Jacques is absolutely right. At a time when intolerance, insolence, and fear of the other seem to triumph around us, it is our duty to open our journal to “positive humanism images .” What a beautiful idea: rallying around our passion, photography, a universal language, which, since its invention, has helped combat inequality, oppression, and injustice, and to forge a dialog between people.
We invite all photographers, amateurs and professionals alike, good and bad, non-photographers too, fat and slim, short and tall, black-, yellow-, white-, and red-skinned, homosexual, heterosexual, and transsexual, ugly and beautiful, young and old, rich and poor, conformists and outsiders, anyone and everyone who believes, like Jacques Revon, that to meet people who are different is an opportunity, we invite them to send us photographs representing humanism, understanding, and generosity, whatever the epoch, geographical location, technique, colors, or subjects.
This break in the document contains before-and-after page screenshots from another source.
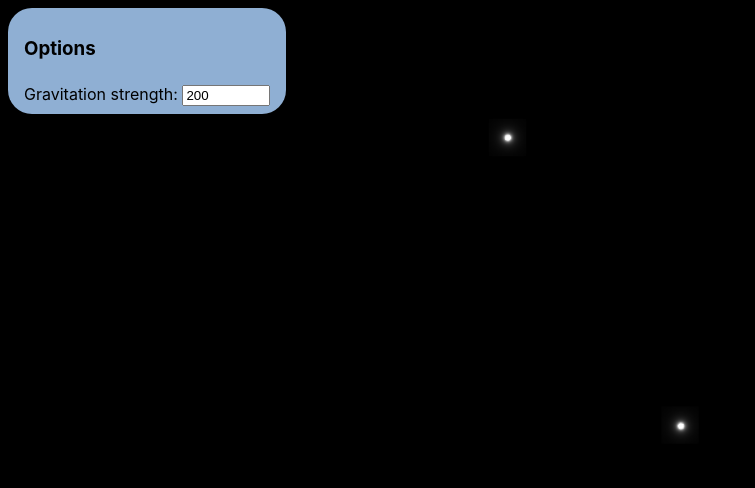
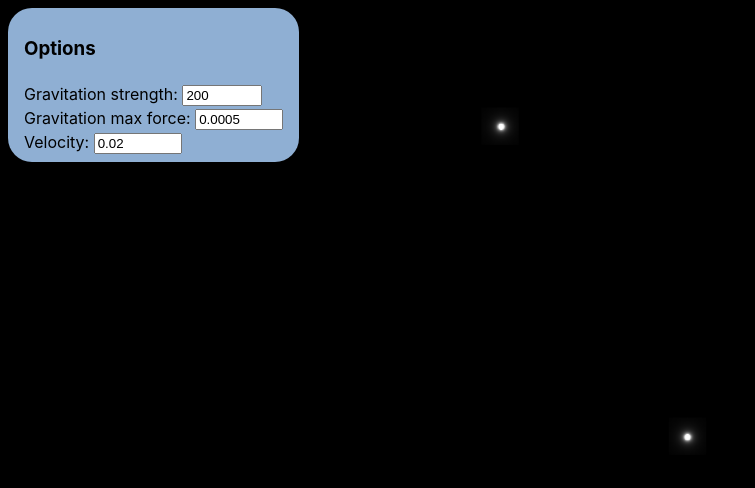
Before and after one commit to BCiwinski/Gravity, a React (Vite) app in the folder web/: page / in a window 1280 px wide. Shown: the top 488 px of the page, without its empty margins (0-755 px from the left). Built offline with nearby package versions, Linux system fonts and the light colour scheme.

Commit message:
implement gravity max and velocity opetions

```diff
--- a/web/src/App.tsx
+++ b/web/src/App.tsx
@@ -8,13 +8,17 @@ function App() {
 
     const [gravitationScale, setGravitationScale] = useState(200);
 
+    const [gravitationMax, setGravitationMax] = useState(0.0005);
+
+    const [velocityScale, setVelocityScale] = useState(0.02);
+
     const canvasRef = useRef(null);
 
-    const renderer= useRef<SpaceCanvasRenderer | null>(null);
+    const rendererRef= useRef<SpaceCanvasRenderer | null>(null);
 
     useEffect(() => {
 
-        if (renderer.current != null) {
+        if (rendererRef.current != null) {
 
             return;
         }
@@ -24,35 +28,58 @@ function App() {
             return;
         }
 
-        renderer.current = new SpaceCanvasRenderer(canvasRef.current.getContext("2d"));
+        rendererRef.current = new SpaceCanvasRenderer(canvasRef.current.getContext("2d"));
     });
-
-    useEffect(() => {
-
-        if (renderer.current == null) {
-
-            return;
-        }
-
-        renderer.current.gravitationScale = gravitationScale;
-    },
-        [renderer]);
 
     function handleGravitationScaleChange(e: React.ChangeEvent<HTMLInputElement>) : void {
 
         let parsed = parseInt(e.target.value)
         setGravitationScale(parsed);
 
-        if (renderer.current != null) {
+        if (rendererRef.current != null) {
 
-            renderer.current.gravitationScale = parsed;
+            rendererRef.current.gravitationScale = parsed;
+        }
+    }
+
+    function handleGravitationMaxChange(e: React.ChangeEvent<HTMLInputElement>): void {
+
+        let parsed = parseFloat(e.target.value)
+        setGravitationMax(parsed);
+
+        if (rendererRef.current != null) {
+
+            rendererRef.current.gravitationMaxRatio = parsed;
+        }
+    }
+
+    function handleVelocityScaleChange(e: React.ChangeEvent<HTMLInputElement>): void {
+
+        let parsed = parseFloat(e.target.value)
+        setVelocityScale(parsed);
+
+        if (rendererRef.current != null) {
+
+            rendererRef.current.velocityScale = parsed;
         }
     }
 
     return (
         <div className="app">
-            <SpaceCanvas height={1024} width={1024} canvasRef={canvasRef} renderer={renderer.current}></SpaceCanvas>
-            <OptionsPanel gravitationScaleValue={gravitationScale} gravitationScaleChangeHandler={handleGravitationScaleChange}></OptionsPanel>
+            <SpaceCanvas
+                height={1024}
+                width={1024}
+                canvasRef={canvasRef}
+                renderer={rendererRef}
+            />
+            <OptionsPanel
+                gravitationScaleValue={gravitationScale}
+                gravitationScaleChangeHandler={handleGravitationScaleChange}
+                gravitationMaxValue={gravitationMax}
+                gravitationMaxChangeHandler={handleGravitationMaxChange}
+                velocityScaleValue={velocityScale}
+                velocityScaleChangeHandler={handleVelocityScaleChange}
+            />
         </div>
     )
 }
--- a/web/src/OptionsPanel.tsx
+++ b/web/src/OptionsPanel.tsx
@@ -1,12 +1,62 @@
 import './OptionsPanel.css'
 
-function OptionsPanel({ gravitationScaleValue, gravitationScaleChangeHandler }: {gravitationScaleValue: number, gravitationScaleChangeHandler: (e: React.ChangeEvent<HTMLInputElement>) => void}) {
+function OptionsPanel({
+    gravitationScaleValue,
+    gravitationScaleChangeHandler,
+    gravitationMaxValue,
+    gravitationMaxChangeHandler,
+    velocityScaleValue,
+    velocityScaleChangeHandler }:
+    {
+        gravitationScaleValue: number,
+        gravitationScaleChangeHandler: (e: React.ChangeEvent<HTMLInputElement>) => void,
+        gravitationMaxValue : number
+        gravitationMaxChangeHandler: (e: React.ChangeEvent<HTMLInputElement>) => void,
+        velocityScaleValue: number
+        velocityScaleChangeHandler: (e: React.ChangeEvent<HTMLInputElement>) => void
+    }) {
 
     return (
         <div className="optionsPanel">
             <h3>Options</h3>
-            <label htmlFor="gravitationScale">Gravitation strength: </label>
-            <input type="number" name="gravitationScale" min="0" max="100000" value={gravitationScaleValue} onChange={e => gravitationScaleChangeHandler(e)}></input>
+            <div>
+                <label htmlFor="gravitationScaleInput">Gravitation strength: </label>
+                <input
+                    type="number"
+                    id="gravitationScaleInput"
+                    name="gravitationScale"
+                    min="0"
+                    max="10000"
+                    step="10"
+                    defaultValue={gravitationScaleValue}
+                    onChange={e => gravitationScaleChangeHandler(e)}
+                />
+                <br/>
+                <label htmlFor="gravitationMaxInput">Gravitation max force: </label>
+                <input
+                    type="number"
+                    id="gravitationMaxInput"
+                    name="gravitationMax"
+                    min="0"
+                    max="1"
+                    step="0.0001"
+                    defaultValue={gravitationMaxValue}
+                    onChange={e => gravitationMaxChangeHandler(e)}
+                />
+                <br/>
+                <label htmlFor="velocityScaleInput">Velocity: </label>
+                <input
+                    type="number"
+                    id="velocityScaleInput"
+                    name="velocityScale"
+                    min="0"
+                    max="1"
+                    step="0.0001"
+                    defaultValue={velocityScaleValue}
+                    onChange={e => velocityScaleChangeHandler(e)}
+                />
+            </div>
+
         </div>
   );
 }
--- a/web/src/SpaceCanvas.tsx
+++ b/web/src/SpaceCanvas.tsx
@@ -2,7 +2,7 @@ import { useRef, useState, useEffect } from 'react'
 import SpaceCanvasRenderer from './SpaceCanvasRenderer'
 import './SpaceCanvas.css'
 
-function SpaceCanvas({ width, height, canvasRef, renderer}: { width: number, height: number, canvasRef: React.MutableRefObject<null>, renderer: SpaceCanvasRenderer | null}) : JSX.Element {
+function SpaceCanvas({ width, height, canvasRef, renderer }: { width: number, height: number, canvasRef: React.MutableRefObject<null>, renderer: React.MutableRefObject<SpaceCanvasRenderer | null> }) : JSX.Element {
 
     function handleClick(e: React.MouseEvent<HTMLCanvasElement, MouseEvent>) {
 
@@ -11,7 +11,7 @@ function SpaceCanvas({ width, height, canvasRef, renderer}: { width: number, hei
             return;
         }
 
-        if (renderer == null) {
+        if (renderer.current == null) {
 
             return;
         }
@@ -19,7 +19,7 @@ function SpaceCanvas({ width, height, canvasRef, renderer}: { width: number, hei
         let canvasX = Math.round((e.clientX / canvasRef.current.clientWidth) * canvasRef.current.width);
         let canvasY = Math.round((e.clientY / canvasRef.current.clientHeight) * canvasRef.current.height);
 
-        renderer.createStarAt(canvasX, canvasY);
+        renderer.current.createStarAt(canvasX, canvasY);
     }
 
     return (
--- a/web/src/SpaceCanvasRenderer.ts
+++ b/web/src/SpaceCanvasRenderer.ts
@@ -18,7 +18,7 @@ export default class SpaceCanvasRenderer {
 
     velocityScale: number = 0.02;
 
-    #gravitationMax: number = 0.3;
+    gravitationMaxRatio: number = 0.0005;
 
     #intervalId: number;
 
@@ -76,8 +76,8 @@ export default class SpaceCanvasRenderer {
                 let directionX = (old[j].x - this.#stars[i].x) / distance;
                 let directionY = (old[j].y - this.#stars[i].y) / distance;
 
-                let dx = directionX * Math.min((this.gravitationScale * deltaMs) / distanceSquared, this.#gravitationMax);
-                let dy = directionY * Math.min((this.gravitationScale * deltaMs) / distanceSquared, this.#gravitationMax);
+                let dx = directionX * Math.min((this.gravitationScale * deltaMs) / distanceSquared, this.gravitationScale * this.gravitationMaxRatio);
+                let dy = directionY * Math.min((this.gravitationScale * deltaMs) / distanceSquared, this.gravitationScale * this.gravitationMaxRatio);
 
                 this.#stars[i].momentumX += dx;
                 this.#stars[i].momentumY += dy;
```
We will publish them, together, as a collective of voices united in an appeal for tolerance.
Please send your photographs to [email protected].